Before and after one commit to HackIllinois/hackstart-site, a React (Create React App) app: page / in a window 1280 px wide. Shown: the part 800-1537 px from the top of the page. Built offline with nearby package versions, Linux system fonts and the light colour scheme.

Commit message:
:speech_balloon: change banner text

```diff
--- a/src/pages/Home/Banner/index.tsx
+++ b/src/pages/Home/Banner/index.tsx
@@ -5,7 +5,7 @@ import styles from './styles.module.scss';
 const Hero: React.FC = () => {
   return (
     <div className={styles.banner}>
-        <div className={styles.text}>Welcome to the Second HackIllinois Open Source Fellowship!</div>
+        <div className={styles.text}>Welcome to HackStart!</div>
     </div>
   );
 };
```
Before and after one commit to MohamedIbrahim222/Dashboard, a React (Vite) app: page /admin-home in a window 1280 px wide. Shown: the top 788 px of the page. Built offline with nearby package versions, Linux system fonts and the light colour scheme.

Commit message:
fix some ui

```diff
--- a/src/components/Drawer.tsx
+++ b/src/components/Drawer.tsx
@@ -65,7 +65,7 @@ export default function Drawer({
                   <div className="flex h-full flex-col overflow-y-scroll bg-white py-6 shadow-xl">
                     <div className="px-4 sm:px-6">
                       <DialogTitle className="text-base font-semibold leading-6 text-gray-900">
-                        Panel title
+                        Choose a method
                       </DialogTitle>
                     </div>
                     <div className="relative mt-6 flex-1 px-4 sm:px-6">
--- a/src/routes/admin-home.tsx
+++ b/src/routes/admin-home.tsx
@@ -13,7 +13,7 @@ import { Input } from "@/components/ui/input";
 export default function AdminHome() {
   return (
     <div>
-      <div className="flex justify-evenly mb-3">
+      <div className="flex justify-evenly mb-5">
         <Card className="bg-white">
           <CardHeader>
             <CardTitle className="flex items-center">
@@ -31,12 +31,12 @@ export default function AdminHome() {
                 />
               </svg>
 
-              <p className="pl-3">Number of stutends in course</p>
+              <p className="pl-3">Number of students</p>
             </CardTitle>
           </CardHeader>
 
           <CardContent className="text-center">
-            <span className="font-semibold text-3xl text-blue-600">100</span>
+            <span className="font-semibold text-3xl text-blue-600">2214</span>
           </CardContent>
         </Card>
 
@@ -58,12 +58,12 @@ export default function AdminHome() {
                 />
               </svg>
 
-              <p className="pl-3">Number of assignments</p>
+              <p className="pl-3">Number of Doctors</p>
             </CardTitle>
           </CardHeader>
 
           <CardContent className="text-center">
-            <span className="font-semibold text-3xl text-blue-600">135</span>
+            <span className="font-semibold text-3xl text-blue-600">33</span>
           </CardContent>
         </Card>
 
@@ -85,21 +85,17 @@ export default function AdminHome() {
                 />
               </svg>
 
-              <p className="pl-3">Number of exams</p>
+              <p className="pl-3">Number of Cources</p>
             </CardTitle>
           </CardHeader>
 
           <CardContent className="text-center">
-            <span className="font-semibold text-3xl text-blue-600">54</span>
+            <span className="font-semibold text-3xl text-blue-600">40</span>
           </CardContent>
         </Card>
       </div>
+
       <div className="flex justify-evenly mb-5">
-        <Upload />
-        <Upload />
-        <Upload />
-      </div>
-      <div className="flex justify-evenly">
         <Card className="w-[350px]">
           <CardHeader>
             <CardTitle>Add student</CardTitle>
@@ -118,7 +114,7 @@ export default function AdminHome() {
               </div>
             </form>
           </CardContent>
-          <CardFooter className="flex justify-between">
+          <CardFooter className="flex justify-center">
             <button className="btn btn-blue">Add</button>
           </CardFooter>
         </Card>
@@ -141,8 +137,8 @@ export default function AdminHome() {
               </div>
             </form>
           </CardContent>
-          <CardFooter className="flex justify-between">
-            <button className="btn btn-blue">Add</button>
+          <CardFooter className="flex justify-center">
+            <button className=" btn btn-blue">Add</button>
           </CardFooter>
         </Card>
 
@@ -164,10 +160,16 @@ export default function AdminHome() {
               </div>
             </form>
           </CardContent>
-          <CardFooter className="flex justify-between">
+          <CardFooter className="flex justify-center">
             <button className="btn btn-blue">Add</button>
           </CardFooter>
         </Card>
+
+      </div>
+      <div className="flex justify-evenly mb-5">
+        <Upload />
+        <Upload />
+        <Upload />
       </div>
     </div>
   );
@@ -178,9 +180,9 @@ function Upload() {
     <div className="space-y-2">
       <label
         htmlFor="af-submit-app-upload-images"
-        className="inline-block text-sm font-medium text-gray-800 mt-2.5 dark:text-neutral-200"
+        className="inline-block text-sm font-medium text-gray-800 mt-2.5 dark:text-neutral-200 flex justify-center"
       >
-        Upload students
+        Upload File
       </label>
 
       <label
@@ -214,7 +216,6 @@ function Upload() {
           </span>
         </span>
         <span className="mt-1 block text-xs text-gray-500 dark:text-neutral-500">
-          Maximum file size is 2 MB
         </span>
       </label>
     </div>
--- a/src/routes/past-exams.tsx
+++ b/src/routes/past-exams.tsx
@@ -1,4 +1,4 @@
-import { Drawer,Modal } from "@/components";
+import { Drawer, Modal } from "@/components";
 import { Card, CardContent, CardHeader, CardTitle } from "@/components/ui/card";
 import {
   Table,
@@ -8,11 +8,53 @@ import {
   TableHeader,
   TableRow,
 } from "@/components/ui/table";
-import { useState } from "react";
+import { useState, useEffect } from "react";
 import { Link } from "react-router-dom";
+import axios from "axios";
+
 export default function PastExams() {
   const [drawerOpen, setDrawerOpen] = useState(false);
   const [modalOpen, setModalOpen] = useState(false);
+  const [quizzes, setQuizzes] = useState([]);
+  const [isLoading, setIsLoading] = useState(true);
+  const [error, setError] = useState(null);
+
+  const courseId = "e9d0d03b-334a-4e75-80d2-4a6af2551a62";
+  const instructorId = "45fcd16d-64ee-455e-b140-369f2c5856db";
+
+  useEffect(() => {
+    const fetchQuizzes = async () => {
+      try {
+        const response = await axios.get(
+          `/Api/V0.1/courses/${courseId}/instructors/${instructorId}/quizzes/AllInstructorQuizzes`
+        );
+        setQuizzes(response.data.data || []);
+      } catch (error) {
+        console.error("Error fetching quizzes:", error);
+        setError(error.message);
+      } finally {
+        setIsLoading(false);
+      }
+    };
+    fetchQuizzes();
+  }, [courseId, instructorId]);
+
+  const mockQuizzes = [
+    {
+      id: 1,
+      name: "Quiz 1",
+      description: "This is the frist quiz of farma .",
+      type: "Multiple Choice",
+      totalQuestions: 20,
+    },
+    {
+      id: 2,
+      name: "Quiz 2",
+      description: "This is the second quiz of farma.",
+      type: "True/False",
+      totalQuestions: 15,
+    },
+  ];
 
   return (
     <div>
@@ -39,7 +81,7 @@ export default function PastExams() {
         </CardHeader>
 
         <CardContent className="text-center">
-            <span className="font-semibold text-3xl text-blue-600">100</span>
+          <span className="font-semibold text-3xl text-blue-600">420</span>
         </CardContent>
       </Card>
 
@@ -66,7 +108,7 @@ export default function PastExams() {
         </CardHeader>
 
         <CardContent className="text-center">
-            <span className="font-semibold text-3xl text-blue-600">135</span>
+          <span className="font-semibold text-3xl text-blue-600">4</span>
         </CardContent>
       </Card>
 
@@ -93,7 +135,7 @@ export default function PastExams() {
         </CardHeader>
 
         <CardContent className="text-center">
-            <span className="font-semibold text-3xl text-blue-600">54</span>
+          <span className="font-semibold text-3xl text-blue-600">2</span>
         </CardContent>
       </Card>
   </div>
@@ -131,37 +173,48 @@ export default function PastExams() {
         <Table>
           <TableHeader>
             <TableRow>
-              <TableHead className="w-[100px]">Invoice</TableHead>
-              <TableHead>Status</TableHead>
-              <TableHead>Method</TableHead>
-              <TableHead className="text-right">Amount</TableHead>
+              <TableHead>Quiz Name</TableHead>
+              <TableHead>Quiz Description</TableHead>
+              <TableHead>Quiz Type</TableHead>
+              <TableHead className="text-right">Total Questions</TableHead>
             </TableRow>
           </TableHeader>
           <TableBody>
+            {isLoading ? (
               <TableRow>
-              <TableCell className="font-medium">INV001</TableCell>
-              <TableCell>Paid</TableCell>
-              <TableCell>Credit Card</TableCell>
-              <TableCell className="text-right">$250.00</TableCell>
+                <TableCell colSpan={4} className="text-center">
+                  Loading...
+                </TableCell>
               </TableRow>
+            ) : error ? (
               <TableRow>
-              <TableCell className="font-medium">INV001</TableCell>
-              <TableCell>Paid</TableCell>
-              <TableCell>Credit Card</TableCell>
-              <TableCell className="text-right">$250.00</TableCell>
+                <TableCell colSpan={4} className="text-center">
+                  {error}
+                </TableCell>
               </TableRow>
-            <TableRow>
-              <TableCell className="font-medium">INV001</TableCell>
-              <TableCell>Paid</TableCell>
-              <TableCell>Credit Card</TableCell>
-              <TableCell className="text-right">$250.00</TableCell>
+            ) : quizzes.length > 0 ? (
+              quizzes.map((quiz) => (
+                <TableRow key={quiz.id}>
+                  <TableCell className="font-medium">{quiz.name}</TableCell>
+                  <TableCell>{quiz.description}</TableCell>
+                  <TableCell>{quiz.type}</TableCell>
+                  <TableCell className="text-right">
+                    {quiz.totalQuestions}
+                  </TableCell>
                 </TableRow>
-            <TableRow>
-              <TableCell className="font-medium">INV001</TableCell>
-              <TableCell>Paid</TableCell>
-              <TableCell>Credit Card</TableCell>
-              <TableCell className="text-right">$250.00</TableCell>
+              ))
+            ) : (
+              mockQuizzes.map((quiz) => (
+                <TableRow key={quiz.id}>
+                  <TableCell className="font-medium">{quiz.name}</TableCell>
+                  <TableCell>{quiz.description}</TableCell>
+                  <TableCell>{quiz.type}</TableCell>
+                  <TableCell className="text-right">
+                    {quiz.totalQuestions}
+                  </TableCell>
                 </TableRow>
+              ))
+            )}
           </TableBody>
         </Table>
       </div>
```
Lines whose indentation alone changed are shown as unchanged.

________________________________________

**WHAT NEEDS TO BE DONE:** Only lines containing the string "gray" are needed. Pull each of them out of the records above.

**FINISHED TASK:**
                       <DialogTitle className="text-base font-semibold leading-6 text-gray-900">
-        className="inline-block text-sm font-medium text-gray-800 mt-2.5 dark:text-neutral-200"
+        className="inline-block text-sm font-medium text-gray-800 mt-2.5 dark:text-neutral-200 flex justify-center"
         <span className="mt-1 block text-xs text-gray-500 dark:text-neutral-500">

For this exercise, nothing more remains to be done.